### Exercise description
The entries below must be reproduced exactly; their pictures are not part of the copy.
== Segment start ==
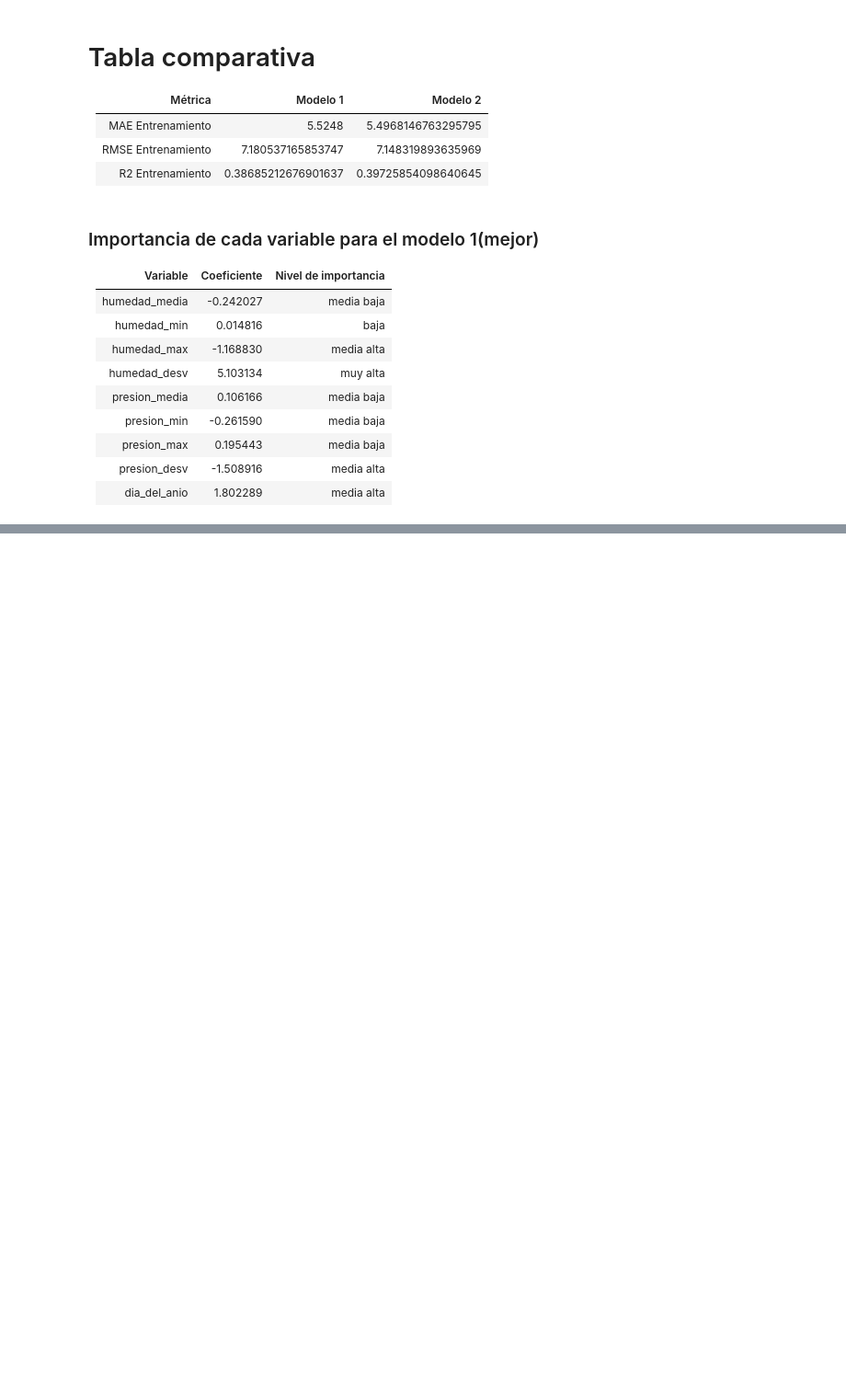
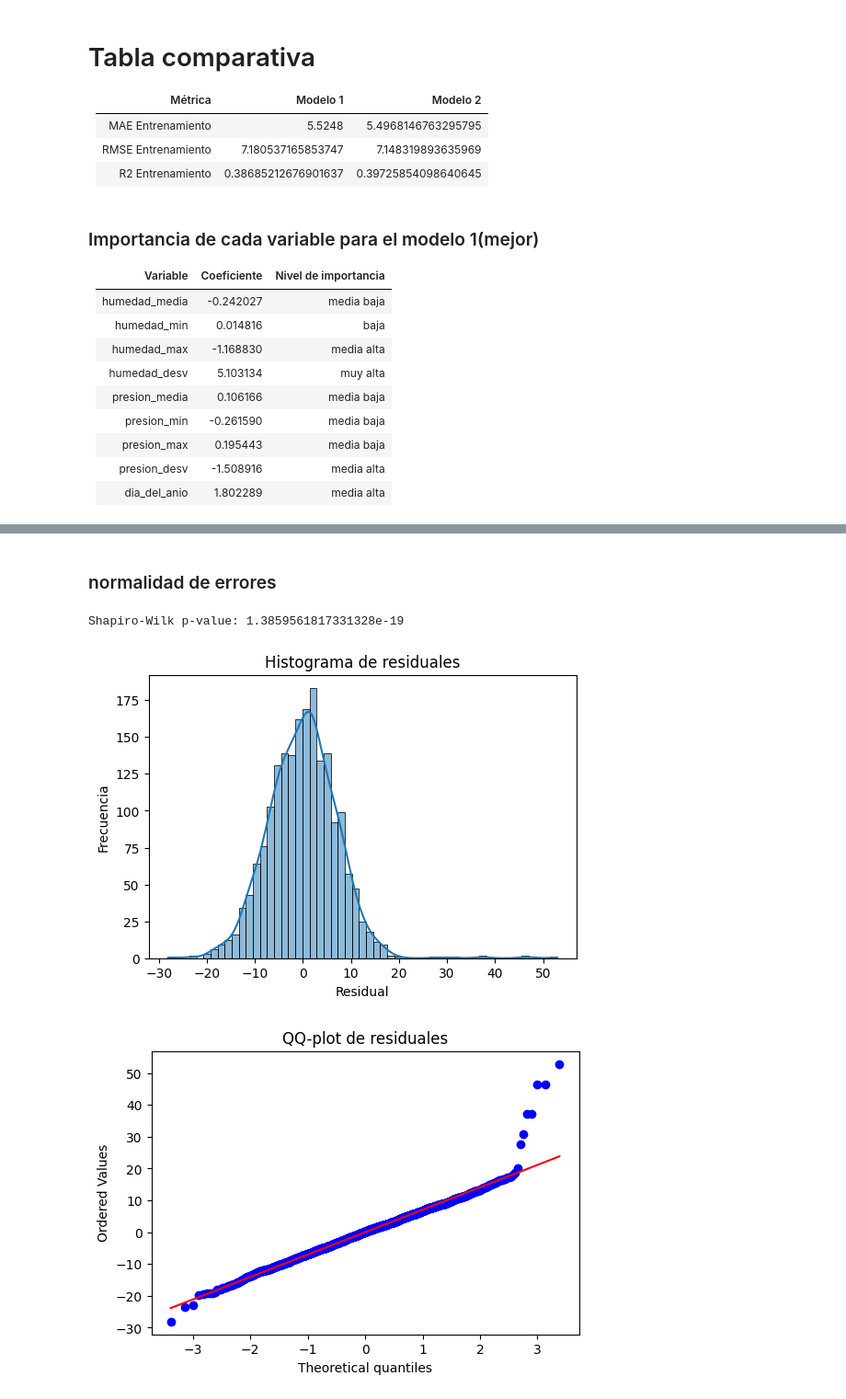
Before and after one commit to cafernandezm/Lab1-AprendizajeMaquina, a Jupyter notebook: respuesta.ipynb, the cells around one changed output, grey strips where cells are left out. Shown at 92% size. Cells and saved outputs as stored; diff of their text form; code cells hidden in the pictures; blank space fills up the shorter version.

```diff
--- a/respuesta.ipynb
+++ b/respuesta.ipynb
@@ -1308,0 +1381,26 @@ Lo de que los dias del anio conforme aumentan nos esta diciendo datos sobre la u
+# %% [markdown]
+### normalidad de errores
+# %%
+residuales = np.array(y_train - y_train_pred)
+
+estat, p_shapiro = shapiro(residuales)
+print("Shapiro-Wilk p-value:", p_shapiro)
+# %% [output]
+Shapiro-Wilk p-value: 1.3859561817331328e-19
+# %%
+# Histograma
+plt.figure(figsize=(6, 4))
+sns.histplot(residuales, kde=True)
+plt.title("Histograma de residuales")
+plt.xlabel("Residual")
+plt.ylabel("Frecuencia")
+plt.show()
+
+# 2. QQ-plot
+plt.figure(figsize=(6, 4))
+stats.probplot(residuales, dist="norm", plot=plt)
+plt.title("QQ-plot de residuales")
+plt.show()
+# %% [output]
+[figure, added]
+[figure, added]
```
Also changed, not shown: parts of 12 cells of this notebook.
== Segment end ==
### Task answer
Before and after one commit to cafernandezm/Lab1-AprendizajeMaquina, a Jupyter notebook: respuesta.ipynb, the cells around one changed output, grey strips where cells are left out. Shown at 92% size. Cells and saved outputs as stored; diff of their text form; code cells hidden in the pictures; blank space fills up the shorter version.

```diff
--- a/respuesta.ipynb
+++ b/respuesta.ipynb
@@ -1308,0 +1381,26 @@ Lo de que los dias del anio conforme aumentan nos esta diciendo datos sobre la u
+# %% [markdown]
+### normalidad de errores
+# %%
+residuales = np.array(y_train - y_train_pred)
+
+estat, p_shapiro = shapiro(residuales)
+print("Shapiro-Wilk p-value:", p_shapiro)
+# %% [output]
+Shapiro-Wilk p-value: 1.3859561817331328e-19
+# %%
+# Histograma
+plt.figure(figsize=(6, 4))
+sns.histplot(residuales, kde=True)
+plt.title("Histograma de residuales")
+plt.xlabel("Residual")
+plt.ylabel("Frecuencia")
+plt.show()
+
+# 2. QQ-plot
+plt.figure(figsize=(6, 4))
+stats.probplot(residuales, dist="norm", plot=plt)
+plt.title("QQ-plot de residuales")
+plt.show()
+# %% [output]
+[figure, added]
+[figure, added]
```
Also changed, not shown: parts of 12 cells of this notebook.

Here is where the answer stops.